(Photo: A screenshot of a Chinese paddlefish specimen from a CCTV video)
The declaration that Chinese paddlefish are now extinct is the first big news that has ignited Chinese social networks in 2020. Academic research shows the largest freshwater fish species went extinct between 2005 and 2010. The IUCN, the global authority on the status of the natural world, has not confirmed the announcement but said on Weibo that the situation of the species is not optimistic.
Extinction of a species is a sad event, but it is good to see that the public care. Many Chinese netizens have expressed their concern about disappearing animals and deterioration of the environment. The Chinese paddlefish is neither the first victim, nor will it be the last.
The northern white rhino is a subspecies doomed to be extinct. The only known male died in 2018, leaving two females left, both infertile. In fact, all five species of rhinos are on the brink of extinction, especially the three in Asia.
Since the year 1500, roughly 80 mammal species and over 190 bird species have become extinct. And they are only a few on a long list. The IUCN official site lists a total of 877 extinct species, with another 73 extinct in the wild. A more shocking number is there are 6,413 species classified as "critically endangered," which means they are only one step away from extinction.
Here is a gallery of extinct species.
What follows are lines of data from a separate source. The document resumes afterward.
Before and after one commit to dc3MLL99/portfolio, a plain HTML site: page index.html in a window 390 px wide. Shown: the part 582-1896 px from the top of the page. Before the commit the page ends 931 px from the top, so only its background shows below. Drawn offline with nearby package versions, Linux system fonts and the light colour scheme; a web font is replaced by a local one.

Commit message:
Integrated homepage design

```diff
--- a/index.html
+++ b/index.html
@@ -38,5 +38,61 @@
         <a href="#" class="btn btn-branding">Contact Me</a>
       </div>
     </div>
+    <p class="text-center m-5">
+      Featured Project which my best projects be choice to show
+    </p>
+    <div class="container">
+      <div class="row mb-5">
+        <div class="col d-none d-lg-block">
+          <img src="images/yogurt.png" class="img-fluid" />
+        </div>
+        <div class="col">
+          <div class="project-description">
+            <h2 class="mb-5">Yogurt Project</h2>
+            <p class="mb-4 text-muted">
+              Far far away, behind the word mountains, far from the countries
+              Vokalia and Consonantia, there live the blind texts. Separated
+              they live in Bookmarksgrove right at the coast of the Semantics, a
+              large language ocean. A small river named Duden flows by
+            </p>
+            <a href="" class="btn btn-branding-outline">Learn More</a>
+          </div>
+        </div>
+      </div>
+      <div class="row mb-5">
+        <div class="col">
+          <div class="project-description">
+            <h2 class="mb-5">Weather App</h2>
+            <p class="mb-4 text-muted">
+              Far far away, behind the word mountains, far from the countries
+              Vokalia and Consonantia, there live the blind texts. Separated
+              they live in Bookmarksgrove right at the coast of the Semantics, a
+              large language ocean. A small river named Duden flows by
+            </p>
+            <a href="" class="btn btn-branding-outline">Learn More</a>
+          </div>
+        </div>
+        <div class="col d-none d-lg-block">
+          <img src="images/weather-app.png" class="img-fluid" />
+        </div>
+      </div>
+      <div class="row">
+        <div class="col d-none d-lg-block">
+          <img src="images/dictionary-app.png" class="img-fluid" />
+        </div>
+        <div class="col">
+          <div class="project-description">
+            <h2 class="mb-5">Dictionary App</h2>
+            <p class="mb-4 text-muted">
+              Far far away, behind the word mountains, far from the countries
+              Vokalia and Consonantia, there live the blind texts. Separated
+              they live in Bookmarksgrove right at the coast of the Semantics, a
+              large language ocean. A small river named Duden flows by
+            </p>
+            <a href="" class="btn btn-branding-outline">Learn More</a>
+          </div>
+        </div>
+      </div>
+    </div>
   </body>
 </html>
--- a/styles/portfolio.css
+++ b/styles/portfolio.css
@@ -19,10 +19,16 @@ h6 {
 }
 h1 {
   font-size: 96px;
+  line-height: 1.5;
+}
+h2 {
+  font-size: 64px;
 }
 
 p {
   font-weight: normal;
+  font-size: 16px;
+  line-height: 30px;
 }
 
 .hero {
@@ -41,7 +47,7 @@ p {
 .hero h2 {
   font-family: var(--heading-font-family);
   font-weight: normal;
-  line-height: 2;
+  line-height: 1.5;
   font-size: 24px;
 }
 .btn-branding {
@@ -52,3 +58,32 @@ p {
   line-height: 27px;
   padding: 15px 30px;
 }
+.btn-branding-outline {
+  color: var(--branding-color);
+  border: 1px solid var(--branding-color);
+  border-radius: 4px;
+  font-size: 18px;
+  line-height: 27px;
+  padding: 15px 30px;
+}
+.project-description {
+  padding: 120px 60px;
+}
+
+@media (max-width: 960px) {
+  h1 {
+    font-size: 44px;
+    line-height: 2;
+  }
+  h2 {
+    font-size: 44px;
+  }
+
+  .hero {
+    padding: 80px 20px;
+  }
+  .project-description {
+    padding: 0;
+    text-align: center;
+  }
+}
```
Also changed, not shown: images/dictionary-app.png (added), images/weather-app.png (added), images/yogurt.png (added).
There are no clear photos of some of the most well-known extinct animals, while there are none of some lesser-known ones.
Within the last century, we have also lost the Caribbean monk seal (1952), Saudi gazelle (2008) and Yemen gazelle (1951), Schomburgk's deer (1932), Christmas Island pipistrelle (2009), Guam fruit bat (1968), Lake Mackay hare-wallaby (1932), Toolache wallaby (1939), Desert bandicoot (1943), Desert rat-kangaroo (1935), Lesser bilby (1931), Pig-footed bandicoot (1950), Crescent nailtail wallaby (1956), Red-bellied gracile opossum (1962), Bramble Cay melomys (2016) and dozens of rodent species. And this does not include subspecies, such as Caspian tiger (1970s), Formosan clouded leopard (2014), Pyrenean ibex (2000), and Easter cougar (2018).
The current rate of extinction of species is estimated at 100-1,000 times higher than natural background rates. Researchers have shown that roughly one million species of plants and animals face extinction caused by human activities. This means the list could go even longer, if conservation measures are not taken immediately.